It is all a blast to watch. At the same time, for all the complex mechanics of the plot, the characters are not forgotten. Jimmy, in particular, is sharply etched, introduced describing to Sadie how the John Denver song “Take Me Home, Country Roads” came to be written. The song is his mantra, the daughter keeps him tethered. He has no prospects in his home state, but he can’t leave. His motivation in turning to a life of crime couldn’t be clearer. Tatum, looking a good deal heavier and far less fit than he did in his previous Soderbergh collaborations as Magic Mike, is pitch perfect as a good ol’ boy with a brain and an eye for the main chance. And he is surrounded by one heck of an ensemble. Every single one of the actors, even those in the tiniest of roles, delivers a knockout performance.
Really, Connie, You’ve Never Heard of Dye Packs?

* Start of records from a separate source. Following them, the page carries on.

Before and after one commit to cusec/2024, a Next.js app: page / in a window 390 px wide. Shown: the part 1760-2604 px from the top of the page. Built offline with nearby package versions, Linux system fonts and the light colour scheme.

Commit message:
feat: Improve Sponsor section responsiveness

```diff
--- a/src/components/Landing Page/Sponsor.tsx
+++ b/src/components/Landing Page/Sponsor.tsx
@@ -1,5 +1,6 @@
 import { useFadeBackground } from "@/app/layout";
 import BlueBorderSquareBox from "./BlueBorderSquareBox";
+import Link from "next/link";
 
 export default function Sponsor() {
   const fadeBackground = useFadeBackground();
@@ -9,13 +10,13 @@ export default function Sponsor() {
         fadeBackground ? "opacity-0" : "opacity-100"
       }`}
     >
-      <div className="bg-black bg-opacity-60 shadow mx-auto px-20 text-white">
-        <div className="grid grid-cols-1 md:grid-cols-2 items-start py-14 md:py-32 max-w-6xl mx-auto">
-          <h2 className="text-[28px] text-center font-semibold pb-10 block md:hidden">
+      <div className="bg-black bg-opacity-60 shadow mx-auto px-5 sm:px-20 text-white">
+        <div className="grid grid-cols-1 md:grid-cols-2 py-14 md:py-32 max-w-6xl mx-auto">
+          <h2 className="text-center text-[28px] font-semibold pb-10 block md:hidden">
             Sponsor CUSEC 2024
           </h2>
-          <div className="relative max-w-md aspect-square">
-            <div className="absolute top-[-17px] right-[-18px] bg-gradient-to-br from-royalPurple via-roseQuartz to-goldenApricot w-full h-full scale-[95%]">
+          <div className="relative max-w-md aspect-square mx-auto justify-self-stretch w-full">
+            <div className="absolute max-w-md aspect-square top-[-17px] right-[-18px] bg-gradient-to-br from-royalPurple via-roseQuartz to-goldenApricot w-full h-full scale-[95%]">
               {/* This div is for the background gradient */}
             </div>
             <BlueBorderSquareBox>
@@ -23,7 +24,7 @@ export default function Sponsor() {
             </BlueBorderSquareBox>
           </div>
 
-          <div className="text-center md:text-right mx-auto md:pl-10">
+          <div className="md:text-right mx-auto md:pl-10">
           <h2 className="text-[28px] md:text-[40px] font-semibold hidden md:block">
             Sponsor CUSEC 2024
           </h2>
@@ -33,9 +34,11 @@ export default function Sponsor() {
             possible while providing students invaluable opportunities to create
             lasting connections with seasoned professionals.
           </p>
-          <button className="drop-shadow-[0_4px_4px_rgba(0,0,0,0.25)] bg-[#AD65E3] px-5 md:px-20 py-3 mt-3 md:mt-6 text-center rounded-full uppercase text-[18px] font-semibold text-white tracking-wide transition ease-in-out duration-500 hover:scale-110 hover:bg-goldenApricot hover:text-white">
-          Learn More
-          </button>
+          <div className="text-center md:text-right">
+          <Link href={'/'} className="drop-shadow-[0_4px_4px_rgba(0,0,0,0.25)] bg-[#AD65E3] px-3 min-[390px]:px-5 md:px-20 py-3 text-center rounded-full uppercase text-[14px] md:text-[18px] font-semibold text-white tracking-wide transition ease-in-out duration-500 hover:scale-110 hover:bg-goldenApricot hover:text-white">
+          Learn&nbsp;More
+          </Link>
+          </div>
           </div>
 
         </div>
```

After attaining superstardom as the dreamy vampire Edward in the Twilight movie, Robert Pattinson continues to reinvent himself as a character actor. To such films as David Cronenberg’s Cosmopolis where he played a psychopathic, master-of-the-universe businessman and James Gray’s The Lost City of Z, in which he played a 20th-century explorer, he adds Good Time’s fast-talking, thickheaded Connie Nikas. This is Jimmy Logan’s opposite, a guy who doesn’t think things throughs. Otherwise, he wouldn’t have insisted that his mentally disabled brother Nick (Benny Safdie) accompany him to something as high risk as a bank robbery. Oh, and he would’ve done a little bit of research into banks and their theft deterrence methods. Really, Connie, you’ve never heard of dye packs?

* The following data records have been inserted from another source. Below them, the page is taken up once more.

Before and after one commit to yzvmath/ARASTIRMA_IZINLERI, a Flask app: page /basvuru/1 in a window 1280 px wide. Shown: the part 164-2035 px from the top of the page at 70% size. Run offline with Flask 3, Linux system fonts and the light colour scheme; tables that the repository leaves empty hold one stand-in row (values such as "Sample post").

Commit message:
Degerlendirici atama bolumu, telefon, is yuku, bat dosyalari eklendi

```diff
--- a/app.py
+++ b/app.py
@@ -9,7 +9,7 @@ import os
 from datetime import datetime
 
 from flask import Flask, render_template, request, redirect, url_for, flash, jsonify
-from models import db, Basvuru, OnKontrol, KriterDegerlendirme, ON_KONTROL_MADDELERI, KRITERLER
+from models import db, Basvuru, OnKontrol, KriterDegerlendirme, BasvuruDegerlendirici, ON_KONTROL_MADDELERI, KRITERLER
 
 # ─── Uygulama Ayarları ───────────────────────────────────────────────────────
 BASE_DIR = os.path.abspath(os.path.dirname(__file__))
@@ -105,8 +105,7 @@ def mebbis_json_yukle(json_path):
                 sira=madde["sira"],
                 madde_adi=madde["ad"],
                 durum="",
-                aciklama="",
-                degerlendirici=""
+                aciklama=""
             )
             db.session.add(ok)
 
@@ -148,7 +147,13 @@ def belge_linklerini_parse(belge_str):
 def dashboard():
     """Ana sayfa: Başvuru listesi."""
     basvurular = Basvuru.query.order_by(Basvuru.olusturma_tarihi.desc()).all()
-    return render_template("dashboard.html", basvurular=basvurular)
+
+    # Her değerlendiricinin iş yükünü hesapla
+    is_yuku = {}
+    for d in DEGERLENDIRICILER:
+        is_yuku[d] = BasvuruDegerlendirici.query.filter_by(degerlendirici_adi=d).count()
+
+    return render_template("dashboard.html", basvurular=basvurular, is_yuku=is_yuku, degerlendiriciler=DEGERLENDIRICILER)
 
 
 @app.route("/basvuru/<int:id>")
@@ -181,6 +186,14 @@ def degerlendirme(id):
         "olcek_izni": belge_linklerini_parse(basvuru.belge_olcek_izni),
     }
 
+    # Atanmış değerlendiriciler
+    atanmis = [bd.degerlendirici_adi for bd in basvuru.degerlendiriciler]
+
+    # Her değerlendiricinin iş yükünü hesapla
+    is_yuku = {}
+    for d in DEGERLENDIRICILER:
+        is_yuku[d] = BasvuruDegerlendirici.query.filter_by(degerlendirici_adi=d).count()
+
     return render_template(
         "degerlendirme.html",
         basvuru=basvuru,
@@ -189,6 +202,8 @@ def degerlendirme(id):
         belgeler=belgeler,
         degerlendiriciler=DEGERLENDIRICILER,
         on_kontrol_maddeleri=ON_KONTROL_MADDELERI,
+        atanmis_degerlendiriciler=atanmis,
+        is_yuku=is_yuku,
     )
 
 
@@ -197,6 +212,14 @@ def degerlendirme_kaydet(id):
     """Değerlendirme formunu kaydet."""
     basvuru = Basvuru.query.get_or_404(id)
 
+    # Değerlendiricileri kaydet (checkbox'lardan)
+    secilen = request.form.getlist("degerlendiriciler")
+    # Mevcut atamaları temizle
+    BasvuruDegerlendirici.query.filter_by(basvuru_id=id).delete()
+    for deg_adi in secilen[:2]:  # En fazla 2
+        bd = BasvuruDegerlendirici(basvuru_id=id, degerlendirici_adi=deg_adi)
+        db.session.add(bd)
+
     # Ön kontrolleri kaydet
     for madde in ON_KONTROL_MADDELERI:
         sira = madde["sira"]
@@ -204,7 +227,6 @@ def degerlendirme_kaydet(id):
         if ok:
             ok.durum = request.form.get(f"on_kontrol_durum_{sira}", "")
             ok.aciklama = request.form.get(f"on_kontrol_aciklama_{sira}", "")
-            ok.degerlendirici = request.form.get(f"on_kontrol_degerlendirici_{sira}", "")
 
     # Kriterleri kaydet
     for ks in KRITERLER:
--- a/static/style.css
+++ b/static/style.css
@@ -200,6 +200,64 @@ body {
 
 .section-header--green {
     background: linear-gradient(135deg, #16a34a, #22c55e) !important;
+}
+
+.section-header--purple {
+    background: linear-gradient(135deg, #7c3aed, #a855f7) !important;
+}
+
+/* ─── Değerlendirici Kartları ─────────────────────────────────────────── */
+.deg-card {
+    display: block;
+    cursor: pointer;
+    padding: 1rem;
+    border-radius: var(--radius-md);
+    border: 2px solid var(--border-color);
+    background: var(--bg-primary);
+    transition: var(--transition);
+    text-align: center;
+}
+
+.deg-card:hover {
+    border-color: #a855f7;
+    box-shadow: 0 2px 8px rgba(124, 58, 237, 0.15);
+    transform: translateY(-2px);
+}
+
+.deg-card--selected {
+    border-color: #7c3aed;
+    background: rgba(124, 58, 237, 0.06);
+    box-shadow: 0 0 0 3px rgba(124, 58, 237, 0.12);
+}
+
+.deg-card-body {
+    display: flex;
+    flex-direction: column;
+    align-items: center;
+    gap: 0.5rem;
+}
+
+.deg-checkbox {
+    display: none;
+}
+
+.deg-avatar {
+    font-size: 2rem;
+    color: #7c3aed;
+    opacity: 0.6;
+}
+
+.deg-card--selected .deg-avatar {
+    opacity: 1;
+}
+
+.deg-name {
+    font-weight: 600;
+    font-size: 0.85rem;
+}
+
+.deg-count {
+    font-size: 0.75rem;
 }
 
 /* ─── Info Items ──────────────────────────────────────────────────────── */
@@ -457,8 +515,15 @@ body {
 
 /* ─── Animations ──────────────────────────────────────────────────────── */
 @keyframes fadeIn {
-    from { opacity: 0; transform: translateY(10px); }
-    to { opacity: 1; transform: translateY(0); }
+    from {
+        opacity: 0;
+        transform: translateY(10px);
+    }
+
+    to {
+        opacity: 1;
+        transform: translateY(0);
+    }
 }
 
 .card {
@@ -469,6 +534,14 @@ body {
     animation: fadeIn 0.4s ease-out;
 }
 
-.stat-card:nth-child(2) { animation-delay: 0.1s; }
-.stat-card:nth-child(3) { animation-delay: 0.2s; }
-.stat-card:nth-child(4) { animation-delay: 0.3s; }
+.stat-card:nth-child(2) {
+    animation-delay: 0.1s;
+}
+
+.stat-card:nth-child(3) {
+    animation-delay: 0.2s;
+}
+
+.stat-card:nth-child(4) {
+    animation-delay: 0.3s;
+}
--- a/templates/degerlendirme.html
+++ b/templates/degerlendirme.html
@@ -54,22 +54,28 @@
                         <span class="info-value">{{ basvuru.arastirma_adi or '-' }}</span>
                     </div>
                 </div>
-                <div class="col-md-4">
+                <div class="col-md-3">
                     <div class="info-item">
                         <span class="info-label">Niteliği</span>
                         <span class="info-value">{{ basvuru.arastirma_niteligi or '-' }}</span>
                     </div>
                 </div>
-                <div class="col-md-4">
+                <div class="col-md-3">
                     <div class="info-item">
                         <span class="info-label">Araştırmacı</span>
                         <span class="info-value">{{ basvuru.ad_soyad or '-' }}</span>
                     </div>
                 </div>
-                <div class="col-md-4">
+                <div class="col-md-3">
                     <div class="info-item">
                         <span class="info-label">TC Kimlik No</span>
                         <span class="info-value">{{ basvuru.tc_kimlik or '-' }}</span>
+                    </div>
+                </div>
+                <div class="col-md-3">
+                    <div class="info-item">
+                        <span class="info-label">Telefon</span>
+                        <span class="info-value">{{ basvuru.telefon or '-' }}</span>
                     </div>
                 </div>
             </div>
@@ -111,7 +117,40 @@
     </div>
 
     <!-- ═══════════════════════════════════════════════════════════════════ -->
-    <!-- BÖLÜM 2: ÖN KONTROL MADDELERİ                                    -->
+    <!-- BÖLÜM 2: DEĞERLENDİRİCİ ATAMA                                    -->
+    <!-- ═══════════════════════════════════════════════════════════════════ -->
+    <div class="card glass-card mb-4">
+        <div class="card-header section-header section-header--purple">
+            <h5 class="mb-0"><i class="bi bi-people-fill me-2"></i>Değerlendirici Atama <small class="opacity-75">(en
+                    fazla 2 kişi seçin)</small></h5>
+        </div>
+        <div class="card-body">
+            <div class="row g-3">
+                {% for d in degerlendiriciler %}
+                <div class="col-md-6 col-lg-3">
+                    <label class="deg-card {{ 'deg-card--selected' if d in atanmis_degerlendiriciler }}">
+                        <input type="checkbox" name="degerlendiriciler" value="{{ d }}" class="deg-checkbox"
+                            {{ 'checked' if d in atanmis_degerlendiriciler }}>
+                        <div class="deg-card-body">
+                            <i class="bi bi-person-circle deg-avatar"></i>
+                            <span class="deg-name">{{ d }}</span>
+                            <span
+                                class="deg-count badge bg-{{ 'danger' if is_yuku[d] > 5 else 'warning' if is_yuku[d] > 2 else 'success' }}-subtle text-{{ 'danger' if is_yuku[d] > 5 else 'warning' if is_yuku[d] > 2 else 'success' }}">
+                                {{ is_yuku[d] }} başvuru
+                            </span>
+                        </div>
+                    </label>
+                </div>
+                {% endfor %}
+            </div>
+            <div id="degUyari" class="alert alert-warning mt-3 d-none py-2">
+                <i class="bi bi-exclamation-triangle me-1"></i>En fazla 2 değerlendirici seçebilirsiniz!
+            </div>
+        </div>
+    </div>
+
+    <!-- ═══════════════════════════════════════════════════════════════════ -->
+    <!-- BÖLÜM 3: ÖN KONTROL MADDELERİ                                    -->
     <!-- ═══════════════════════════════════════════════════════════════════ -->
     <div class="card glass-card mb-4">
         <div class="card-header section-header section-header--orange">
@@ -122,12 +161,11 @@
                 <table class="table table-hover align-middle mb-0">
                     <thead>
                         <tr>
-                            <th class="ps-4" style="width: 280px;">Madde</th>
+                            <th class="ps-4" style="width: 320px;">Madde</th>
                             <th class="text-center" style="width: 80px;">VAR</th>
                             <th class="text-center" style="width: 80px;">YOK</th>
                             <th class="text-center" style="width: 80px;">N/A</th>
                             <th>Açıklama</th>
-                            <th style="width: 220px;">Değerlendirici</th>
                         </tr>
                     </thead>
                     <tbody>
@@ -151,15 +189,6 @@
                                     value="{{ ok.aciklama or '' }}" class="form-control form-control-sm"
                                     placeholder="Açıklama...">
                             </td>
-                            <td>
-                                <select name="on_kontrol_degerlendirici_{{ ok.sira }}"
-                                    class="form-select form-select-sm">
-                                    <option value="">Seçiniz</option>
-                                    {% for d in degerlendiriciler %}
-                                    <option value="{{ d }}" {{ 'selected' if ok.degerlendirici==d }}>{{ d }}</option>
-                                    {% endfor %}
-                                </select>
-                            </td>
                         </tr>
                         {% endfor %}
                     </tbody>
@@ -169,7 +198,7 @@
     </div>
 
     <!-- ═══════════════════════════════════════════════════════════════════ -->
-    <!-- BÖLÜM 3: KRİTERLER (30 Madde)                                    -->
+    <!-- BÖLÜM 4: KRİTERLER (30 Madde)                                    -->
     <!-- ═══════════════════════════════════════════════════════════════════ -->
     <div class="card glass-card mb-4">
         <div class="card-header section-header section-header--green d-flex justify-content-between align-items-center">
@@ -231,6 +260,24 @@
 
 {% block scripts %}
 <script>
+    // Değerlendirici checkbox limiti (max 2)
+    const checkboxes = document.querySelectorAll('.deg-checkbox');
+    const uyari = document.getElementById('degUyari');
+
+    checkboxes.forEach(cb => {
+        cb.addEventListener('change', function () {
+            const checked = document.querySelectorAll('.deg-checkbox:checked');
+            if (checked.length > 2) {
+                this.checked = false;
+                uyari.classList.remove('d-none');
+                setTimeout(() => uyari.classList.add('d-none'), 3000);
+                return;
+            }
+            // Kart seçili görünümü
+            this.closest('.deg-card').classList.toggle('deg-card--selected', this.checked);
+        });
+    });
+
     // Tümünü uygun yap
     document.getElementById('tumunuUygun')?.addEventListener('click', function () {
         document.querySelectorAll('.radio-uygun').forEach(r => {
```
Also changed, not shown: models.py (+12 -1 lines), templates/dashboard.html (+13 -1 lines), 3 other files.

The robbery portion of Good Time only takes a few minutes of screen time. Heavily disguised, the siblings might’ve stood the chance of getting away the robbery if only Connie had done a little bit of due diligence and considered contingencies. Poor Nick is the one who gets pinched, leaving Connie to figure out some way to get his brother out of the joint. He doesn’t have enough money for bail. But he does have an inflated ego, a mistaken belief in his own competence, and a half-baked plan to spring his sibling that eventually involves him with a naïve teenager (Taliah Webster) and Ray (Buddy Duress, who made his acting debut in the Safdie brothers’ 2015 junkie drama Heaven Knows What), a parolee who introduces Connie to a cache of liquid LSD they can sell. As with the bank robbery, the question looms, “What could possibly go wrong?” That is followed by the same answer, “Connie.”

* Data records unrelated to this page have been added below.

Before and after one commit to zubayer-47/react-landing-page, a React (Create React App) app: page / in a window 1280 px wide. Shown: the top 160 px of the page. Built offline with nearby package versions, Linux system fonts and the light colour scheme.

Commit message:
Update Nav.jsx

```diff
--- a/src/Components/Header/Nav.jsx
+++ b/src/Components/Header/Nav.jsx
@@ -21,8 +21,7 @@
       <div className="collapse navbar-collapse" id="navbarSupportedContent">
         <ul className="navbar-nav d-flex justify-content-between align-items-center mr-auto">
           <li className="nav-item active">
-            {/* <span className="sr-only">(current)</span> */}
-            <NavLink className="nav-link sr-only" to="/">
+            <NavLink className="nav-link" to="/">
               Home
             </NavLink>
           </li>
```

Pattinson is brilliant playing a guy who is not even half as smart as he thinks he is. This is an actor without vanity, delivering the goods as a guy not quite bright enough to get out of his own way. Working with the Safdies was a wise choice. The brothers with their very specific take on their native New York and the hardscrabble characters that populate their films are building an independent cinema that can stand with the best of those gritty urban thrillers of the 1970s. It is easy to imagine Good Time on a double bill with something like Across 110th Street, The French Connection, or Mean Streets. Or better yet, Dog Day Afternoon. And not just because both movies are about bank robberies. No, it’s just that Dog Day Afternoon’s Sonny Wortzik and Good Time’s Connie Nikas are brothers from another mother, and unforgettable characters in indelible movies. –Pam Grady